Welcome to The Genetic Link, a blog providing new insights into DNA and RNA sample collection by DNA Genotek.

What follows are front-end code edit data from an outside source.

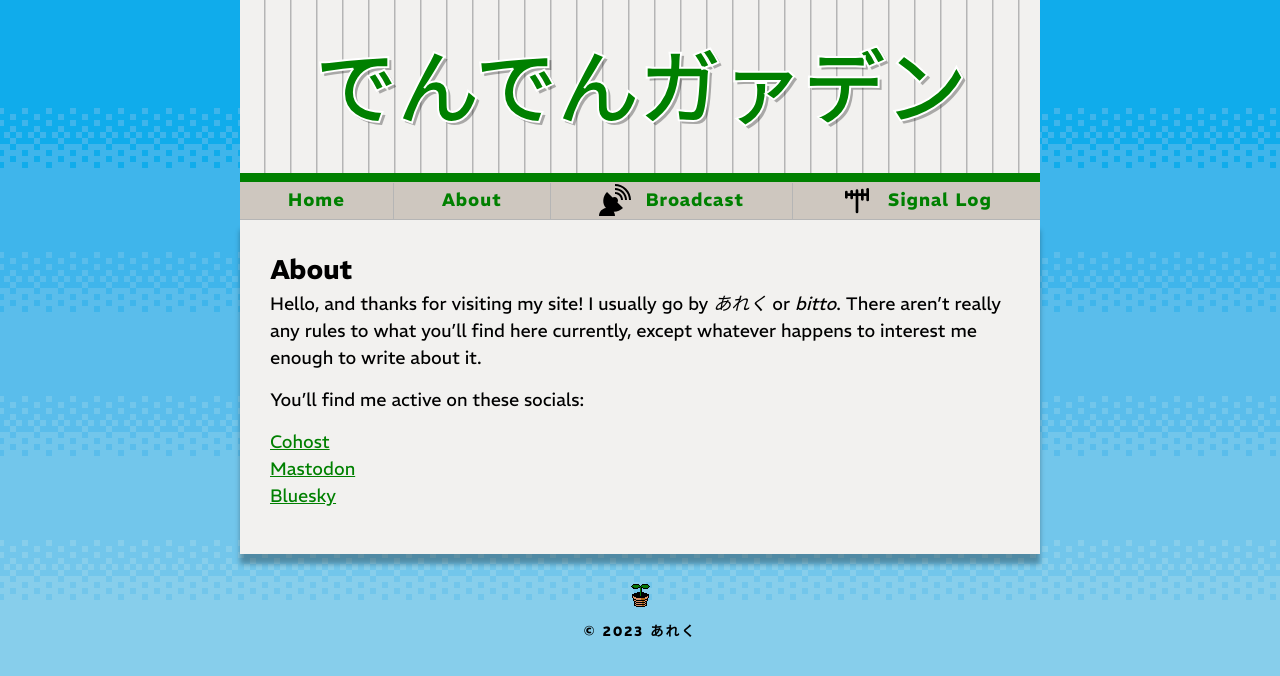
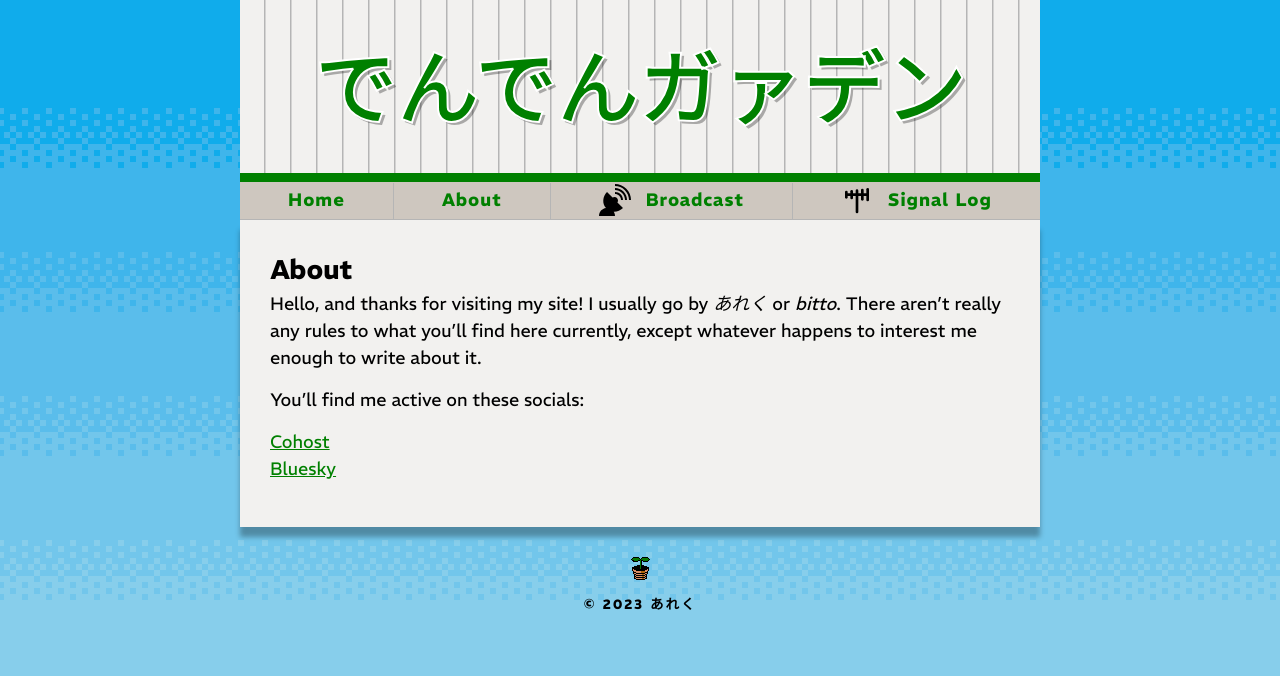
Before and after one commit to dendengarden/dendengarden.github.io, a Jekyll site: the page built from about/index.markdown, in a window 1280 px wide. Shown: the top 676 px of the page. Built offline with Jekyll 4.4.1, drawn with Linux system fonts in a browser that asks for light colours.

```diff
--- a/about/index.markdown
+++ b/about/index.markdown
@@ -13,5 +13,4 @@ Hello, and thanks for visiting my site! I usually go by *あれく* or *bitto*.
 You'll find me active on these socials:
 
 [Cohost](https://cohost.org/bitto/)<br />
-[Mastodon](https://kirakiratter.com/@bitbybyte)<br />
-[Bluesky](https://bsky.app/profile/bitbybyte.bsky.social)
+[Bluesky](https://bsky.app/profile/rocoro.co)
```
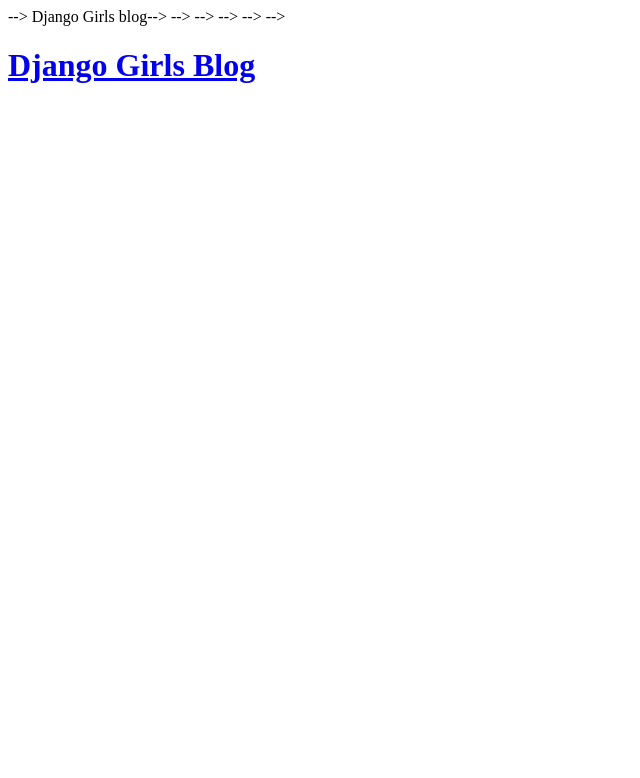
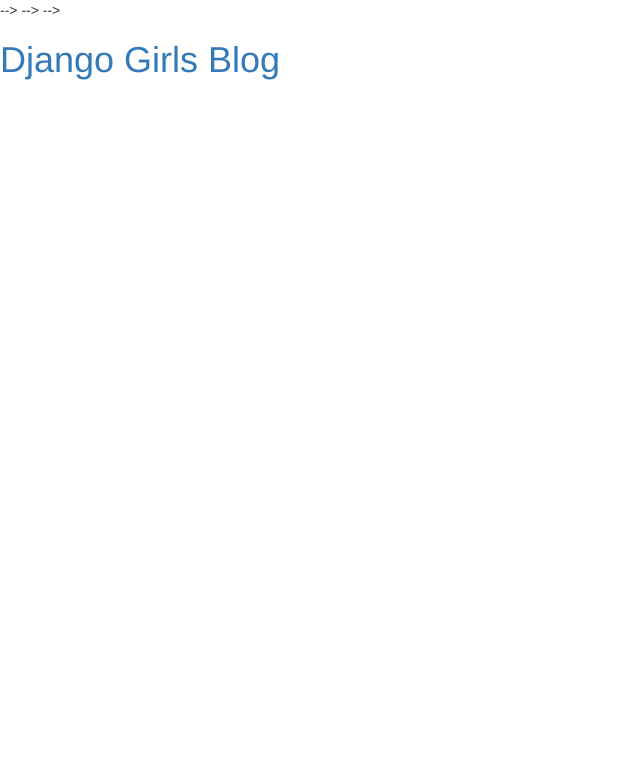
Before and after one commit to NurzatTynymbekKyzy/django_girl, a Django app: page / in a window 1280 px wide. Shown: the top 778 px of the page, without its empty margins (0-640 px from the left). Run offline with Django 3.2, Linux system fonts and the light colour scheme; data that the repository does not hold is empty; some libraries are stand-ins or nearby versions.

Commit message:
Branch two

```diff
--- a/templates/index.html
+++ b/templates/index.html
@@ -1,14 +1,13 @@
 
 {% load static %}
 <html>
-<!—    <head>-->
-<!—        <title>Django Girls blog</title>-->
-<!—        <link rel="stylesheet" href="//maxcdn.bootstrapcdn.com/bootstrap/3.2.0/css/bootstrap.min.css">-->
-<!—        <link rel="stylesheet" href="//maxcdn.bootstrapcdn.com/bootstrap/3.2.0/css/bootstrap-theme.min.css">-->
-<!—        <link rel="stylesheet" href="{% static 'css/blog.css' %}">-->
-<!—    </head>-->
-<!—    <body>-->
-        <div>
+    <head>
+ <title>Django Girls blog</title>-->
+        <link rel="stylesheet" href="//maxcdn.bootstrapcdn.com/bootstrap/3.2.0/css/bootstrap.min.css">-->
+       <link rel="stylesheet" href="//maxcdn.bootstrapcdn.com/bootstrap/3.2.0/css/bootstrap-theme.min.css">-->
+        <link rel="stylesheet" href="{% static 'css/blog.css' %}">
+    </head>
+   <body>        <div>
             <h1><a href="/">Django Girls Blog</a></h1>
         <div class="content container">
         <div class="row">
```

DNA Genotek is a subsidiary of OraSure Technologies, Inc.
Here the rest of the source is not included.